Tuesday, March 23, 2010

Holly's Inbox by Holly Denham (#18)

This is an interesting book, very light reading. The entire book consists of email correspondence between Holly, a young single Londoner, and her friends and family. Holly is starting a new job as a receptionist in a large company, finds herself juggling boyfriends and family situations in a very humorous way. Holly could be best friends with Bridget Jones. I read this book at the same time as I was reading a couple of other books and enjoyed it though there was nothing very compelling or memorable about it.

Sunday, March 21, 2010

The Politician by Andrew Young (#17)

This is a fascinating book. The author, Andrew Young, went to work for John Edwards more than 10 years ago, becoming very close to him and his family, assisting Edwards in his campaigns for Senate and for the Presidency, becoming best friends. For many years Young was full of optimism that Edwards was a sincere politician with the best interests of the public, especially the poor and struggling, at heart. As time went on, it became apparent that fame and adulation had changed Edwards and his wife so that they forgot the people around them and became self focused. Most distressing was when Young realized that Edwards was making fool hearty and dangerous personal decisions, beginning a liaison with a younger and uncontrollable woman while his wife reportedly had terminal cancer. Young was asked to cover this problem in a way that should never have been asked by anyone. I recommend this book. I am reminded that we cannot trust anyone, and those in public life must be scrutinized very closely because fame corrupts.

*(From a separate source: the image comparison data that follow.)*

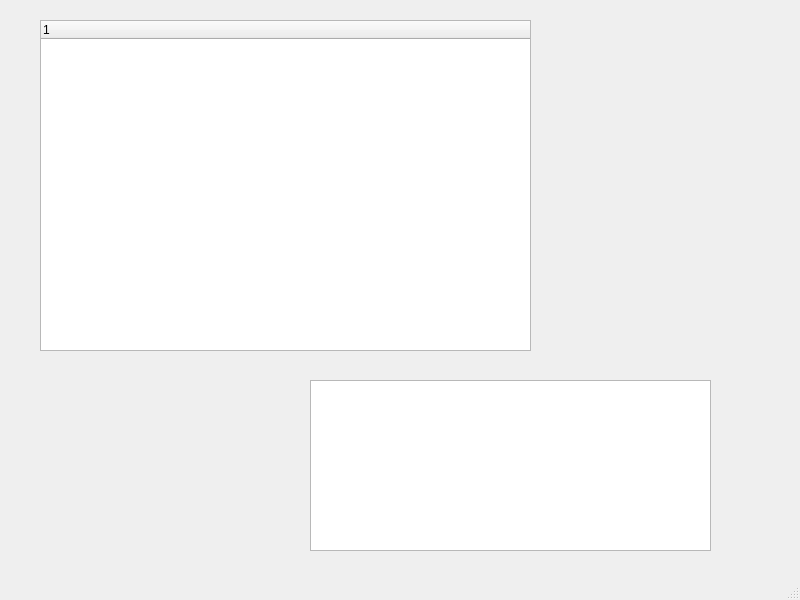
This is Task_2/mainwindow.ui in Kioma-dt/LR7_SEM2 as Qt 5 draws it before an edit. The edited form follows.
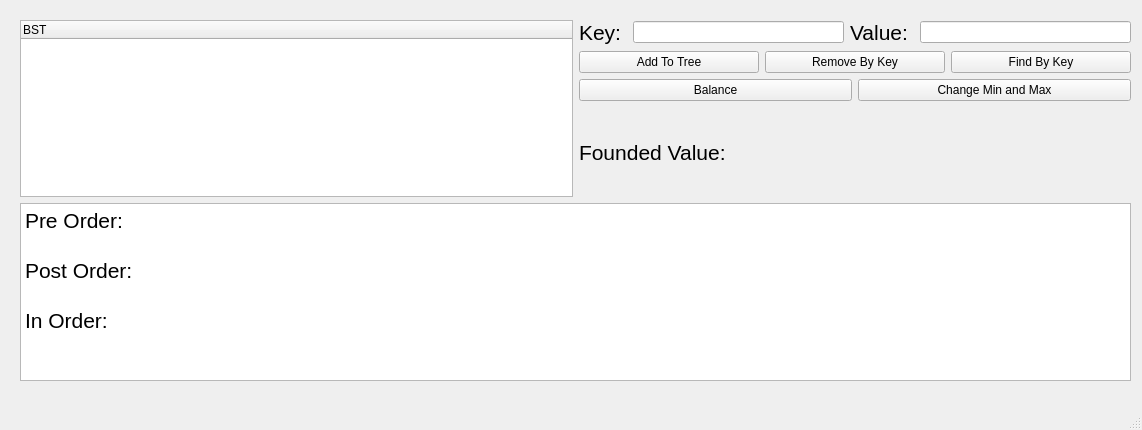
This is the edited form.

What changed in the file:
```diff
--- a/Task_2/mainwindow.ui
+++ b/Task_2/mainwindow.ui
@@ -6,38 +6,168 @@
    <rect>
     <x>0</x>
     <y>0</y>
-    <width>800</width>
-    <height>600</height>
+    <width>1142</width>
+    <height>430</height>
    </rect>
   </property>
   <property name="windowTitle">
    <string>MainWindow</string>
   </property>
   <widget class="QWidget" name="centralwidget">
-   <widget class="QTreeWidget" name="treeWidget">
+   <widget class="QWidget" name="">
     <property name="geometry">
      <rect>
-      <x>40</x>
+      <x>20</x>
       <y>20</y>
-      <width>491</width>
-      <height>331</height>
+      <width>1111</width>
+      <height>361</height>
      </rect>
     </property>
-    <column>
-     <property name="text">
-      <string notr="true">1</string>
-     </property>
-    </column>
-   </widget>
-   <widget class="QTextEdit" name="textEdit">
-    <property name="geometry">
-     <rect>
-      <x>310</x>
-      <y>380</y>
-      <width>401</width>
-      <height>171</height>
-     </rect>
-    </property>
+    <layout class="QVBoxLayout" name="verticalLayout_2">
+     <item>
+      <layout class="QHBoxLayout" name="horizontalLayout_5">
+       <item>
+        <widget class="QTreeWidget" name="treeWidget">
+         <column>
+          <property name="text">
+           <string notr="true">BST</string>
+          </property>
+         </column>
+        </widget>
+       </item>
+       <item>
+        <layout class="QVBoxLayout" name="verticalLayout">
+         <item>
+          <layout class="QHBoxLayout" name="horizontalLayout">
+           <item>
+            <widget class="QLabel" name="label">
+             <property name="font">
+              <font>
+               <pointsize>16</pointsize>
+              </font>
+             </property>
+             <property name="text">
+              <string>Key: </string>
+             </property>
+            </widget>
+           </item>
+           <item>
+            <widget class="QLineEdit" name="lineKey"/>
+           </item>
+           <item>
+            <widget class="QLabel" name="label_2">
+             <property name="font">
+              <font>
+               <pointsize>16</pointsize>
+              </font>
+             </property>
+             <property name="text">
+              <string>Value: </string>
+             </property>
+            </widget>
+           </item>
+           <item>
+            <widget class="QLineEdit" name="lineValue"/>
+           </item>
+          </layout>
+         </item>
+         <item>
+          <layout class="QHBoxLayout" name="horizontalLayout_2">
+           <item>
+            <widget class="QPushButton" name="buttonAdd">
+             <property name="text">
+              <string>Add To Tree</string>
+             </property>
+            </widget>
+           </item>
+           <item>
+            <widget class="QPushButton" name="buttonRemove">
+             <property name="text">
+              <string>Remove By Key</string>
+             </property>
+            </widget>
+           </item>
+           <item>
+            <widget class="QPushButton" name="buttonFind">
+             <property name="text">
+              <string>Find By Key</string>
+             </property>
+            </widget>
+           </item>
+          </layout>
+         </item>
+         <item>
+          <layout class="QHBoxLayout" name="horizontalLayout_4">
+           <item>
+            <widget class="QPushButton" name="buttonBalance">
+             <property name="text">
+              <string>Balance</string>
+             </property>
+            </widget>
+           </item>
+           <item>
+            <widget class="QPushButton" name="buttonChange">
+             <property name="text">
+              <string>Change Min and Max</string>
+             </property>
+            </widget>
+           </item>
+          </layout>
+         </item>
+         <item>
+          <layout class="QHBoxLayout" name="horizontalLayout_3">
+           <item>
+            <widget class="QLabel" name="label_3">
+             <property name="font">
+              <font>
+               <pointsize>16</pointsize>
+              </font>
+             </property>
+             <property name="text">
+              <string>Founded Value: </string>
+             </property>
+            </widget>
+           </item>
+           <item>
+            <widget class="QLabel" name="labelFounded">
+             <property name="text">
+              <string/>
+             </property>
+            </widget>
+           </item>
+          </layout>
+         </item>
+        </layout>
+       </item>
+      </layout>
+     </item>
+     <item>
+      <widget class="QTextEdit" name="textTree">
+       <property name="font">
+        <font>
+         <pointsize>16</pointsize>
+        </font>
+       </property>
+       <property name="html">
+        <string>&lt;!DOCTYPE HTML PUBLIC &quot;-//W3C//DTD HTML 4.0//EN&quot; &quot;http://www.w3.org/TR/REC-html40/strict.dtd&quot;&gt;
+&lt;html&gt;&lt;head&gt;&lt;meta name=&quot;qrichtext&quot; content=&quot;1&quot; /&gt;&lt;meta charset=&quot;utf-8&quot; /&gt;&lt;style type=&quot;text/css&quot;&gt;
+p, li { white-space: pre-wrap; }
+hr { height: 1px; border-width: 0; }
+li.unchecked::marker { content: &quot;\2610&quot;; }
+li.checked::marker { content: &quot;\2612&quot;; }
+&lt;/style&gt;&lt;/head&gt;&lt;body style=&quot; font-family:'Ubuntu Sans'; font-size:16pt; font-weight:400; font-style:normal;&quot;&gt;
+&lt;p style=&quot; margin-top:0px; margin-bottom:0px; margin-left:0px; margin-right:0px; -qt-block-indent:0; text-indent:0px;&quot;&gt;Pre Order:&lt;/p&gt;
+&lt;p style=&quot;-qt-paragraph-type:empty; margin-top:0px; margin-bottom:0px; margin-left:0px; margin-right:0px; -qt-block-indent:0; text-indent:0px;&quot;&gt;&lt;br /&gt;&lt;/p&gt;
+&lt;p style=&quot; margin-top:0px; margin-bottom:0px; margin-left:0px; margin-right:0px; -qt-block-indent:0; text-indent:0px;&quot;&gt;Post Order:&lt;/p&gt;
+&lt;p style=&quot;-qt-paragraph-type:empty; margin-top:0px; margin-bottom:0px; margin-left:0px; margin-right:0px; -qt-block-indent:0; text-indent:0px;&quot;&gt;&lt;br /&gt;&lt;/p&gt;
+&lt;p style=&quot; margin-top:0px; margin-bottom:0px; margin-left:0px; margin-right:0px; -qt-block-indent:0; text-indent:0px;&quot;&gt;In Order:&lt;/p&gt;&lt;/body&gt;&lt;/html&gt;</string>
+       </property>
+       <property name="textInteractionFlags">
+        <set>Qt::NoTextInteraction</set>
+       </property>
+      </widget>
+     </item>
+    </layout>
    </widget>
   </widget>
   <widget class="QMenuBar" name="menubar">
```
Left out of the diff: 2 changed lines with no effect on the pictures.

Wednesday, March 17, 2010

Roses by Leila Meacham (#16)

Very enjoyable and reminiscent of "Gone With the Wind", "Roses" is set in Howbutker, Texas and concerns the lives of the three founding families of the town. Mary Dumont is a southern belle, obsessed with maintaining Somerset, the cotton plantation she inherits from her father. Because of the inheritance, Mary loses the affections of her brother and mother, and her passionate love for Oliver, another member of a founding family, is very troubled. The book in just over 600 pages follows the families through three generations with unresolved issues continuing until all is concluded at the very end. I heartily recommend this book.

Monday, March 8, 2010

Waiting for Columbus by Thomas Trofimuk (#15)

The setting is a psychiatric hospital in modern day Sevilla, Spain. A very disturbed patient is brought into the hospital, claiming to be Christopher Columbus. His nurse Consuela is mystified by Columbus's detailed stories of his life and experiences preparing for his voyage to the new world. As the story progresses, she finds her feelings for her patient become personal and begin to cross the line of what is appropriate.
I struggled a bit with the first half of this book because it often confusingly changes between modern times and Columbus's time, 500 years ago. For example there may be a scene seemingly set in the late 1400's but also including Starbucks or cell phones. I kept thinking, where is this book going and why is it so highly rated by so many people? If it hadn't been so highly acclaimed, I might have given up. But I'm glad I persisted; the ending is extremely satisfying and now I can recognize the poetic and beautiful writing.

Tuesday, March 2, 2010

Not My Daughter by Barbara Delinsky (14)

Susan is a high school principal in a small eastern town where three high school girls, including her daughter Lily, make a pact to become pregnant and have babies. Susan is shaken by the news and the town initially has a very negative response, feeling the mothers of the girls are responsible, and that Susan might not be fit for her job.
Barbara Delinsky is one of my favorite authors. I enjoyed this book but found some of the actions of the people in the book a little far-fetched. Some of her previous books were more believable and compelling.